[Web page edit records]
- - - -

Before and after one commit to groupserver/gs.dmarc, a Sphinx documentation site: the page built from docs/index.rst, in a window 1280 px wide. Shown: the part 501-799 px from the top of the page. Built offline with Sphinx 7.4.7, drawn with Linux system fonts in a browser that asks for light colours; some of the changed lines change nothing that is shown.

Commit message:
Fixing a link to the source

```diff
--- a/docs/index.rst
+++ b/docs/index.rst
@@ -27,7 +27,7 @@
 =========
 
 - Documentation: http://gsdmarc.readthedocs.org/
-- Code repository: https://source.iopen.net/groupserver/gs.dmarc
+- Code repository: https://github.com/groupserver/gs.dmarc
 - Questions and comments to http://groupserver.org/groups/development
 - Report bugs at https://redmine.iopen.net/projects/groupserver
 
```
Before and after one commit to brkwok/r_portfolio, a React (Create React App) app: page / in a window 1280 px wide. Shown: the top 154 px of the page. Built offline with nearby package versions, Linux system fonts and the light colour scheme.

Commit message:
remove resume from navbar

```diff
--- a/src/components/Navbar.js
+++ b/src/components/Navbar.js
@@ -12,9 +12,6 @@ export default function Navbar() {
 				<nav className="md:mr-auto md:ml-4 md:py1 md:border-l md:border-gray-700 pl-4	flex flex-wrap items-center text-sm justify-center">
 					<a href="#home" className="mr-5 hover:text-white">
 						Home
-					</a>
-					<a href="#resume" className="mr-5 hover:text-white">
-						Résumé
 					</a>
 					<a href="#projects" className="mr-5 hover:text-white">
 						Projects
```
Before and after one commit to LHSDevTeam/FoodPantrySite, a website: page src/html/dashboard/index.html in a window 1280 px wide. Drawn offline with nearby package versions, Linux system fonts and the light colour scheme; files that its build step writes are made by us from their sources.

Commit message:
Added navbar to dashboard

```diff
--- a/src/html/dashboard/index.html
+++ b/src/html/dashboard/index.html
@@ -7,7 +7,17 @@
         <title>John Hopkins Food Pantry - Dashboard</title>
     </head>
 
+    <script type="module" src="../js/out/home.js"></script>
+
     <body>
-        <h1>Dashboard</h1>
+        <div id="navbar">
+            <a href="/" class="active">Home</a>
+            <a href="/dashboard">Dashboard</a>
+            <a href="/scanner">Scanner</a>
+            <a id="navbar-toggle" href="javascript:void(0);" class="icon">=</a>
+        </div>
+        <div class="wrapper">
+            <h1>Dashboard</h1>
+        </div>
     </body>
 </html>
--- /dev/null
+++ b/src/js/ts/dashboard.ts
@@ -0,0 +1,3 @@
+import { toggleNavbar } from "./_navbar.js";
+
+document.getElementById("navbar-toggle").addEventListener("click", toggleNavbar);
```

- - - -

▶ **Your assignment**: Each record above should be restated word for word.

▶ **Answer to the problem**:
Before and after one commit to groupserver/gs.dmarc, a Sphinx documentation site: the page built from docs/index.rst, in a window 1280 px wide. Shown: the part 501-799 px from the top of the page. Built offline with Sphinx 7.4.7, drawn with Linux system fonts in a browser that asks for light colours; some of the changed lines change nothing that is shown.

Commit message:
Fixing a link to the source

```diff
--- a/docs/index.rst
+++ b/docs/index.rst
@@ -27,7 +27,7 @@
 =========
 
 - Documentation: http://gsdmarc.readthedocs.org/
-- Code repository: https://source.iopen.net/groupserver/gs.dmarc
+- Code repository: https://github.com/groupserver/gs.dmarc
 - Questions and comments to http://groupserver.org/groups/development
 - Report bugs at https://redmine.iopen.net/projects/groupserver
 
```
Before and after one commit to brkwok/r_portfolio, a React (Create React App) app: page / in a window 1280 px wide. Shown: the top 154 px of the page. Built offline with nearby package versions, Linux system fonts and the light colour scheme.

Commit message:
remove resume from navbar

```diff
--- a/src/components/Navbar.js
+++ b/src/components/Navbar.js
@@ -12,9 +12,6 @@ export default function Navbar() {
 				<nav className="md:mr-auto md:ml-4 md:py1 md:border-l md:border-gray-700 pl-4	flex flex-wrap items-center text-sm justify-center">
 					<a href="#home" className="mr-5 hover:text-white">
 						Home
-					</a>
-					<a href="#resume" className="mr-5 hover:text-white">
-						Résumé
 					</a>
 					<a href="#projects" className="mr-5 hover:text-white">
 						Projects
```
Before and after one commit to LHSDevTeam/FoodPantrySite, a website: page src/html/dashboard/index.html in a window 1280 px wide. Drawn offline with nearby package versions, Linux system fonts and the light colour scheme; files that its build step writes are made by us from their sources.

Commit message:
Added navbar to dashboard

```diff
--- a/src/html/dashboard/index.html
+++ b/src/html/dashboard/index.html
@@ -7,7 +7,17 @@
         <title>John Hopkins Food Pantry - Dashboard</title>
     </head>
 
+    <script type="module" src="../js/out/home.js"></script>
+
     <body>
-        <h1>Dashboard</h1>
+        <div id="navbar">
+            <a href="/" class="active">Home</a>
+            <a href="/dashboard">Dashboard</a>
+            <a href="/scanner">Scanner</a>
+            <a id="navbar-toggle" href="javascript:void(0);" class="icon">=</a>
+        </div>
+        <div class="wrapper">
+            <h1>Dashboard</h1>
+        </div>
     </body>
 </html>
--- /dev/null
+++ b/src/js/ts/dashboard.ts
@@ -0,0 +1,3 @@
+import { toggleNavbar } from "./_navbar.js";
+
+document.getElementById("navbar-toggle").addEventListener("click", toggleNavbar);
```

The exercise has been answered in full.